- [MATERIAL PROVIDED]:
•••••

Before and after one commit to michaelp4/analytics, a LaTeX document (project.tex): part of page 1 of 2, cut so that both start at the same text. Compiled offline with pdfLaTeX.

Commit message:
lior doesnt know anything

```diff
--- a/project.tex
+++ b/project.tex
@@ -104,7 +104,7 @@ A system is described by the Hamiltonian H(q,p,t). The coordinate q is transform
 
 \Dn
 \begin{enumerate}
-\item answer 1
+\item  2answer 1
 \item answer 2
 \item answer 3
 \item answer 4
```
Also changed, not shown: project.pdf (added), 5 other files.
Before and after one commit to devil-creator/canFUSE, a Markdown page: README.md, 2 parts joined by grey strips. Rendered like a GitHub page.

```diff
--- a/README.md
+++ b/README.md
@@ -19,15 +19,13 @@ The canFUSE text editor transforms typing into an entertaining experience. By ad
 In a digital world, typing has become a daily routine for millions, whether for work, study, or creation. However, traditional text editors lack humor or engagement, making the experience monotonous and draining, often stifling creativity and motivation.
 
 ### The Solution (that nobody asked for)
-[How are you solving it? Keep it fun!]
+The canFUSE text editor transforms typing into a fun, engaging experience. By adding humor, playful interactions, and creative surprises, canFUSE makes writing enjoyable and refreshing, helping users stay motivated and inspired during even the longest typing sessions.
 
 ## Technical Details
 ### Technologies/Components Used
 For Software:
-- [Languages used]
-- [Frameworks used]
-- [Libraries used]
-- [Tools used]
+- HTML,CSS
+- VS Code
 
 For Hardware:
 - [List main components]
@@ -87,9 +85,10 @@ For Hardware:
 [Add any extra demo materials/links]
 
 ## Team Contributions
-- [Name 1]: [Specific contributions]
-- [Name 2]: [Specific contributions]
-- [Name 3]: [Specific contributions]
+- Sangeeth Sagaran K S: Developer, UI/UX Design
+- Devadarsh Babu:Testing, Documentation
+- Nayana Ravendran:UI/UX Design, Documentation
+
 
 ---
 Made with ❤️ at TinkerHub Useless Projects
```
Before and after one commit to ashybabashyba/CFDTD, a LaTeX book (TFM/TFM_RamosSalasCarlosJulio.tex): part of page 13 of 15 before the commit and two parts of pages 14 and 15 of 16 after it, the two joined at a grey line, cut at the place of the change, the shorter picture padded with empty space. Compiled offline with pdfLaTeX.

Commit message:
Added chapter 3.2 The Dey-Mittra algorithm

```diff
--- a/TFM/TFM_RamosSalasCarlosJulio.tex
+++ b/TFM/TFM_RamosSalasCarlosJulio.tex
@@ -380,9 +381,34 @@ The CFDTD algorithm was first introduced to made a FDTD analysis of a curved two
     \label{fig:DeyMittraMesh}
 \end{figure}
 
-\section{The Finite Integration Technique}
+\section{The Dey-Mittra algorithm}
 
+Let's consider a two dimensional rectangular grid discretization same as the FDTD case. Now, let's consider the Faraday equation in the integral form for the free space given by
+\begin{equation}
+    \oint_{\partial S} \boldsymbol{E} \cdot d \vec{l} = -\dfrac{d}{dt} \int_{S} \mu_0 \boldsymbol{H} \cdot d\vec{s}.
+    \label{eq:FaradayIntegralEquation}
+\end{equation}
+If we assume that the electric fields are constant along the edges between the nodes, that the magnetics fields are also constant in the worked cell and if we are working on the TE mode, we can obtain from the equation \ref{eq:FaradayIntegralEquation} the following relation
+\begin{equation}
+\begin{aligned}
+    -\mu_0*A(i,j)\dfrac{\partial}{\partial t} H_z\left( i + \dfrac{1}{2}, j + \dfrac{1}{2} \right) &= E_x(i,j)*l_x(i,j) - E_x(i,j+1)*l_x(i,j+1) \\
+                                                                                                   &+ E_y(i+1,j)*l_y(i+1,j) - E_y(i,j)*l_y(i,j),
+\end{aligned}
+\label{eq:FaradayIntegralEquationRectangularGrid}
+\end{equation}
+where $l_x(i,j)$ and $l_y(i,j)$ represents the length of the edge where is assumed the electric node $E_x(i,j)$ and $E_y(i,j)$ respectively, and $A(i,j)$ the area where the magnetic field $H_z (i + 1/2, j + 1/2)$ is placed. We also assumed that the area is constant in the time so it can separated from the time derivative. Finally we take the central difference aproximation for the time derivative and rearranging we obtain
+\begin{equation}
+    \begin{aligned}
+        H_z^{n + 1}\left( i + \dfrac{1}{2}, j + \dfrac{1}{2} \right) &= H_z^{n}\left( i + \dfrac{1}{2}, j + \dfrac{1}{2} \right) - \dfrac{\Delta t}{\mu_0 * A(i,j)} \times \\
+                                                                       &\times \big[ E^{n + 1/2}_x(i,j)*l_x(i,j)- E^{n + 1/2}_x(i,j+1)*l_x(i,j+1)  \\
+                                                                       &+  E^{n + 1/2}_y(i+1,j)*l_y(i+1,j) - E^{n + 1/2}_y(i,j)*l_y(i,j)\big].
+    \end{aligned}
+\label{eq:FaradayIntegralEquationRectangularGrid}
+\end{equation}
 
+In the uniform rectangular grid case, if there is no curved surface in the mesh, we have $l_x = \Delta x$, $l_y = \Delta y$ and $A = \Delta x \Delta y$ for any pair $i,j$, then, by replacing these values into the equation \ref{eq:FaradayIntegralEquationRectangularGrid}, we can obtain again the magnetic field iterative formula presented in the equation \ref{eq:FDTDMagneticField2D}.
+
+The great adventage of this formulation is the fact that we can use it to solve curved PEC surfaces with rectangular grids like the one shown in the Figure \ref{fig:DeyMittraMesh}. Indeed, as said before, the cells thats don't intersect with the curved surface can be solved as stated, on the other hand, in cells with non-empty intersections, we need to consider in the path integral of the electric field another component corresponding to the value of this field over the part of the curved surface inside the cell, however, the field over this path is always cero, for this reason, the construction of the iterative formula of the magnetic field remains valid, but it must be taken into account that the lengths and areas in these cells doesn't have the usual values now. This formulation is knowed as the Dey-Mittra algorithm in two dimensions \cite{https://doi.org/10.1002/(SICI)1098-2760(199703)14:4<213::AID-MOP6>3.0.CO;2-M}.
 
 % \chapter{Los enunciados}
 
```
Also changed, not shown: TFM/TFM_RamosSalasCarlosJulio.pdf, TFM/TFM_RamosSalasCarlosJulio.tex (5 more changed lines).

•••••

- [WORK INSTRUCTION]: How many lines of the listing above contain the string "label"? Only the number is wanted.

- [OUTPUT FOR THIS EXERCISE]: 4